BEGIN AVAILABLE RECORDS

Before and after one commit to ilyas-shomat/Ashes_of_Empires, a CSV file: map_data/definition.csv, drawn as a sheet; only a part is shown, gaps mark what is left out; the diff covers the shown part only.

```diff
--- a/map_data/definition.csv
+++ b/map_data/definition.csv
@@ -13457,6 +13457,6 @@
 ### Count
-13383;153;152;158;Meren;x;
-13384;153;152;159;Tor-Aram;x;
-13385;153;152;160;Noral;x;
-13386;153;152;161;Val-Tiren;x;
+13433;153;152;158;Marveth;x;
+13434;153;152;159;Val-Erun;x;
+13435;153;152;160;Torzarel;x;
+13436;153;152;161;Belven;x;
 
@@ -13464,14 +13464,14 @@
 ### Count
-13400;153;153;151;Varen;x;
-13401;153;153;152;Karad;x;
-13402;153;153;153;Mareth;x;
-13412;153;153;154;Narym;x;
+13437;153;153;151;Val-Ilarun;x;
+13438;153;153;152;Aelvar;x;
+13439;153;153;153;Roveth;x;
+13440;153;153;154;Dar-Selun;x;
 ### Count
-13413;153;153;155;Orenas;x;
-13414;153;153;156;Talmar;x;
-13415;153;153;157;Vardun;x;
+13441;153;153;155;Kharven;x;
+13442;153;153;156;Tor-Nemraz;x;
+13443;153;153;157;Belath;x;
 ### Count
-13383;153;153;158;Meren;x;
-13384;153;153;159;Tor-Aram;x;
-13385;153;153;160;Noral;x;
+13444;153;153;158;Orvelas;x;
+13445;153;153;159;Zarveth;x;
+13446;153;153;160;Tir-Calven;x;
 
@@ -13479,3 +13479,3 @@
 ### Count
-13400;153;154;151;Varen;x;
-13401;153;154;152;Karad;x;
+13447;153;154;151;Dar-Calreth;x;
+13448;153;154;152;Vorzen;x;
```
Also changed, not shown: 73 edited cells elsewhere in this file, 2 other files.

END AVAILABLE RECORDS

WHAT YOU NEED TO DO:
Every line above that holds "definition" should be copied out.

RESULT OF THE TASK:
Before and after one commit to ilyas-shomat/Ashes_of_Empires, a CSV file: map_data/definition.csv, drawn as a sheet; only a part is shown, gaps mark what is left out; the diff covers the shown part only.
--- a/map_data/definition.csv
+++ b/map_data/definition.csv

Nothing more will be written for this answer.